  6. If Nick Fury’s car has windows that can withstand all assault weapons and a swat battering ram for about five minutes, why can Winter Soldier assassinate the pilot of one of SHIELD’s planes through its windscreen with a single shot from a handgun? Why is there only one of everything?
  7. If you’re going to fake your own death, isn’t it a bit risky to do it by getting shot unexpectedly by an assassin that your enemy hired to kill you? And assuming therefore that it was a plan-B situation, who came up with the plan while Fury was busy being mostly dead? And why did the plan maker need to deceive even the doctors who were trying to save his life? To keep the secret very secret? How then did some other lot of doctors who did know the plan get his ‘corpse’ and save his now-even-more-threatened life in time and with no one noticing (so as to ruin the secrecy)?

    Some muppets did this in the live action version too.

    Why, CapAm, why?

  8. Why did the bad guys make their super soldier out of a broken American one that they found lying around instead of a well-made German soldier? Oh and he was also coincidentally Cap’s best friend. Surely this was not all just to manufacture human drama, surely?
  9. If you can make a near-immortal super-soldier with a super-strong bionic arm, and if you can do so even out of left-over soldier casualties, why wouldn’t you make another one, and another? And give them Capn America shields? Why only one hero for each side? Do superheroes get jealous and cannibalise one another? Why is there only one of everything?
  10. Given that Tony Stark is named in connection with the project on which the story is focused, why does he not bring his army of Iron Men to help out when the world is about to go belly up? You know he was going to be near the top of the bad guys’ hit list, but no need for a little warning there?
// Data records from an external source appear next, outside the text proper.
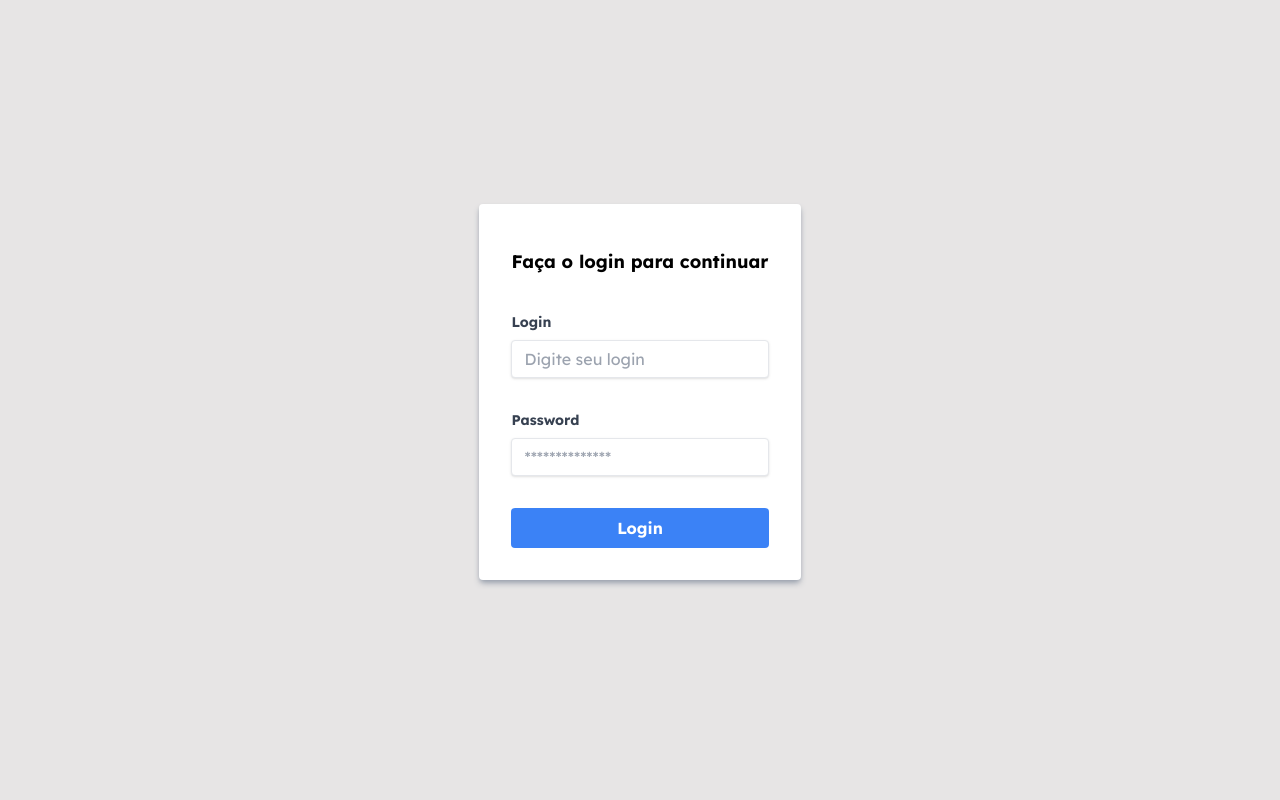
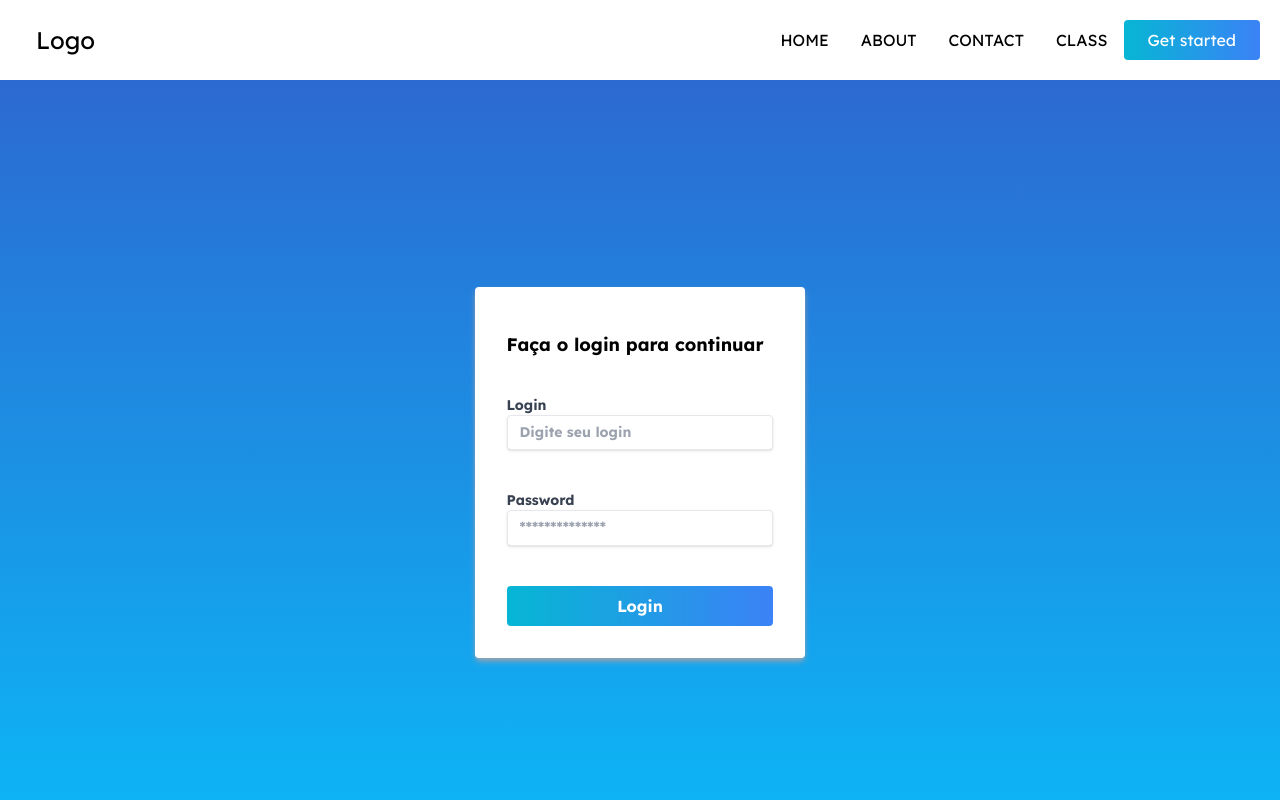
Before and after one commit to salviotonon/system_school.pj, a React (Vite) app in the folder front/: page / in a window 1280 px wide. Shown: the top 800 px of the page. Built offline with nearby package versions, Linux system fonts and the light colour scheme.

Commit message:
adding gradient color and validation schema form

```diff
--- a/front/index.html
+++ b/front/index.html
@@ -15,6 +15,9 @@
 <body>
   <div id="root"></div>
   <script type="module" src="/src/main.jsx"></script>
+  <script type="module" src="https://unpkg.com/ionicons@5.5.2/dist/ionicons/ionicons.esm.js"></script>
+  <script nomodule src="https://unpkg.com/ionicons@5.5.2/dist/ionicons/ionicons.js"></script>
 </body>
 
+
 </html>
--- a/front/package.json
+++ b/front/package.json
@@ -9,8 +9,11 @@
     "preview": "vite preview"
   },
   "dependencies": {
+    "formik": "^2.2.9",
     "react": "^18.2.0",
-    "react-dom": "^18.2.0"
+    "react-dom": "^18.2.0",
+    "react-icons": "^4.7.1",
+    "yup": "^0.32.11"
   },
   "devDependencies": {
     "@types/react": "^18.0.24",
--- a/front/src/App.jsx
+++ b/front/src/App.jsx
@@ -1,13 +1,14 @@
 import { Button } from './components/Button';
 import './global/styles.css';
 import { HomeLogout } from './pages/HomeLogout';
+import { Login } from './pages/Login';
 
 
 function App() {
 
 
   return (
-    <HomeLogout />
+    <Login />
   )
 }
 
--- a/front/src/components/Button/index.jsx
+++ b/front/src/components/Button/index.jsx
@@ -1,9 +1,10 @@
-export const Button = ({ children, ...props }) => {
+export const Button = ({ children, type, ...props }) => {
   return (
     <button
-      class="bg-blue-500 hover:bg-blue-700 text-white font-bold py-2 px-4 mt-4 rounded
-    focus:outline-none focus:shadow-outline w-full"
-      type="button">
+      className="bg-gradient-to-r from-cyan-500 to-blue-500 hover:opacity-75 text-white font-bold py-2 px-4 mt-4 rounded
+    focus:outline-none focus:shadow-outline w-full duration-500"
+      type={type}
+    >
 
       {children}
 
--- a/front/src/components/Form/index.jsx
+++ b/front/src/components/Form/index.jsx
@@ -1,22 +1,58 @@
+import { useFormik } from 'formik'
+import React, { useState } from 'react'
+import { registerSchema } from '../../schema/register'
+
 import { Button } from '../Button'
 import { Input } from '../Inputs'
 
 export const Form = () => {
+  const [showError, setShowError] = useState(false);
+
+  const { values, errors, handleChange, handleSubmit } = useFormik({
+    initialValues: {
+      name: '',
+      // email: '',
+      password: '',
+    },
+    validationSchema: registerSchema,
+    onSubmit: (values) => {
+      console.log(values);
+    }
+  });
+  const onSubmit = (e) => {
+    setShowError(true);
+    handleSubmit(e)
+    cleanForm;
+  }
+
+  const cleanForm = () => {
+    values.name = ''
+    values.password = ''
+  };
+
   return (
-    <form className='bg-white shadow-md shadow-gray-400 rounded px-8 pt-6 pb-8 mb-4'>
+    <form onSubmit={onSubmit} className='bg-white shadow-md shadow-gray-400 rounded px-8 pt-6 pb-8 mb-4 max-w-md'>
       <h2 className='text-lg font-bold my-5'>
         Faça o login para continuar
       </h2>
       <Input
+        name='name'
+        values={values.name}
         label='Login'
         placeholder='Digite seu login'
+        onChange={handleChange}
+        error={showError ? errors.name : ''}
       />
       <Input
+        name='password'
+        values={values.password}
         label='Password'
         type='password'
         placeholder='**************'
+        onChange={handleChange}
+        error={showError ? errors.password : ''}
       />
-      <Button>Login</Button>
+      <Button type='submit'>Login</Button>
     </form>
   )
 }
--- a/front/src/components/Inputs/index.jsx
+++ b/front/src/components/Inputs/index.jsx
@@ -1,13 +1,19 @@
-export const Input = ({ type, label, placeholder }) => {
+export const Input = ({ type, label, value, placeholder, name, error = '', onChange }) => {
   return (
     <div className='flex flex-col py-4'>
-      <label class="block text-gray-700 text-sm font-bold mb-2" for="username">
-        {label}
+      <label className='block text-gray-700 text-sm font-bold mb-2' htmlFor={name}>
+        {label ? label : ''}
+        <input
+          className="shadow appearance-none border rounded w-full py-2 px-3 text-gray-700 leading-tight focus:outline-none focus:shadow-outline"
+          type={type ? type : 'text'}
+          placeholder={placeholder}
+          name={name}
+          onChange={onChange}
+          value={value}
+        />
+
       </label>
-      <input
-        class="shadow appearance-none border rounded w-full py-2 px-3 text-gray-700 leading-tight focus:outline-none focus:shadow-outline"
-        type={type ? type : 'text'}
-        placeholder={placeholder} />
+      {error ? <span className='text-red-600 visible'>{error}</span> : <span className='text-blue-600 invisible opacity-0'>{error}</span>}
     </div>
   )
 }
--- a/front/src/global/styles.css
+++ b/front/src/global/styles.css
@@ -7,5 +7,11 @@ html {
 }
 
 body {
-  background-color: #e7e5e5;
+  background-image: linear-gradient(180deg, #2C69D1, #0ABCF9);
+  background-repeat: no-repeat;
 }
+
+main {
+  background-image: linear-gradient(180deg, #2C69D1, #0ABCF9);
+  background-repeat: no-repeat;
+}
--- a/front/src/pages/Login/index.jsx
+++ b/front/src/pages/Login/index.jsx
@@ -1,5 +1,49 @@
+import { Button } from '../../components/Button'
+import { Form } from '../../components/Form'
+import { FcMenu } from 'react-icons/fc'
+import { GrFormClose } from 'react-icons/gr'
+import { useState } from 'react'
+
+
+
+
 export const Login = () => {
-    return (
-        <h1>Login</h1>
-    )
+  const [openMenu, setOpenMenu] = useState(false);
+
+  const handleOpenMenu = () => {
+    setOpenMenu(!openMenu)
+  }
+
+  return (
+    <>
+      <header className='p-5 bg-white shadow-xl md:flex md:items-center md:justify-between'>
+        <div className='mx-4 my-6 md:my-0 flex justify-between items-center'>
+          <span className='text-2xl cursor-pointer'>
+            Logo
+          </span>
+          <span className='cursor-pointer md:hidden block' onClick={handleOpenMenu}>
+            {openMenu === false ? <FcMenu size={28} /> :
+              <GrFormClose size={32} />}
+          </span>
+        </div>
+
+        <ul className={`md:flex md:items-center z-[10] md:z-auto md:static absolute bg-white w-full left-0 md:w-auto md:py-0 py-4 md:pl-0 pl-7 md:opacity-100 ${openMenu === false ? 'top-[-400px] opacity-0' : 'top-[80px] opacity-100'} transition-all ease-in duration-500`}>
+          <li className='text-black mx-4 my-6 md:my-0'><a href='#' className='text-x1 hover:text-cyan-500 duration-500'>HOME</a></li>
+          <li className='text-black mx-4 my-6 md:my-0'><a href='#' className='text-x1 hover:text-cyan-500 duration-500'>ABOUT</a></li>
+          <li className='text-black mx-4 my-6 md:my-0'><a href='#' className='text-x1 hover:text-cyan-500 duration-500'>CONTACT</a></li>
+          <li className='text-black mx-4 my-6 md:my-0'><a href='#' className='text-x1 hover:text-cyan-500 duration-500'>CLASS</a></li>
+          <button className='bg-gradient-to-r from-cyan-500 to-blue-500 hover:opacity-75 text-white duration-500 px-6 py-2 hover:bg-cyan-500 rounded'>Get started</button>
+        </ul>
+
+      </header>
+      <main className='min-h-screen w-full mx-auto my-0 flex justify-center items-center'>
+        <Form />
+
+      </main>
+      <footer className='bg-white shadow-xl h-24 flex items-center justify-center'>
+        <span className='text-sm font-light'> Projeto Comunidade Pj &copy;</span>
+
+      </footer>
+    </>
+  )
 }
--- /dev/null
+++ b/front/src/schema/register.js
@@ -0,0 +1,10 @@
+import * as yup from 'yup';
+
+export const registerSchema = yup.object().shape({
+  name: yup.string().required('Nome é obrigatório'),
+  // email: yup.string().email('E-mail inválido').required('E-mail é obrigatório'),
+  password: yup
+    .string()
+    .min(6, 'A senha deve ter no minimo 6 digitos')
+    .required('Senha é obrigatório'),
+})
```
Also changed, not shown: 1 other file (tests, documents, lock files or other folders).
Perhaps he was busy filming Iron Man 3.

And exposition! There’s going to be eleven questions now, it turns out. Why would Hydra go to the trouble of hiding their brains-trust in a hidden lair under old-SHIELD, and yet when the enemies of shield discover it, the brain in question blurts out all their secrets for no reason? When Samson told Delilah that cutting his hair would render him powerless, she at least had to nag him to tears, and even he faked her out three times first.

Effing Ylvis

4 Jan

Ning-ning-ning etc.

I have nothing against Ylvis. Apart from having my kids insist that I play them an Ylvis / Katy Perry (Roar) double-header, they have done me no wrong.

Given that Ylvis are meant to be comedians, I thought that their song ‘What Does the Fox Say?’ was daft and (surprisingly) a little unfunny, but there’s no accounting for what pleases the internet.

But then I noticed that they only say ‘What does the fox say?’ half the time. For the rest they say, ‘What the fox say?’ which is inexplicable unless…

The Sex Pistols famously emphasised the wrong syllable of words such as ‘significant’ in order to imply a nasty swearword on public radio. I wonder if Ylvis didn’t come up with this song merely to amuse themselves with the knowledge that they’re getting away with repeatedly saying WTF in a song adored by preschoolers.

It at least explains how it functions as comedy on a level besides being plain bizarre.